Unfortunately for many already in a home, this is a stressful time.

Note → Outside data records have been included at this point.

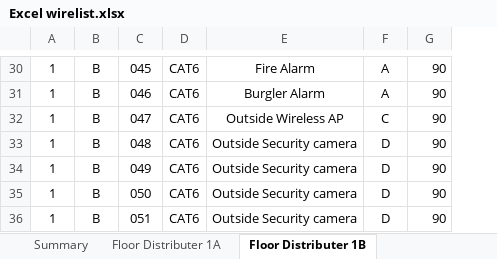
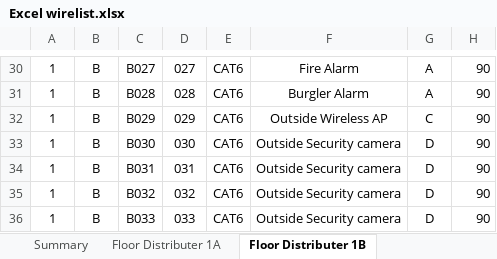
Before and after one commit to L00187850/Networking, an Excel workbook: Layer 1/Excel wirelist.xlsx, sheet Floor Distributer 1B, drawn as a sheet; only a part is shown, gaps mark what is left out; values as stored, in another font and other column widths than the file's, no borders; addresses are those after the commit; the diff covers the shown part only; the diff names each change by its address in the sheet, - before the commit and + after, or states it on an @@ line.

```diff
--- a/Layer 1/Excel wirelist.xlsx (sheet Floor Distributer 1B)
+++ b/Layer 1/Excel wirelist.xlsx (sheet Floor Distributer 1B)
+column C, rows 30-36: B027 | B028 | B029 | B030 | B031 | B032 | B033
-D30: 045
+D30: 027
-D31: 046
+D31: 028
-D32: 047
+D32: 029
-D33: 048
+D33: 030
-D34: 049
+D34: 031
-D35: 050
+D35: 032
-D36: 051
+D36: 033
```
Also changed, not shown: 26 edited cells elsewhere in this sheet, sheet Campus Distributor 1, sheet Floor Distributer 1A, formulas that keep their value.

Many distressed homeowners are getting into deeper trouble.
Robert Benavides walks into his meeting with a housing counselor from A-1 Community Housing Services in Hayward.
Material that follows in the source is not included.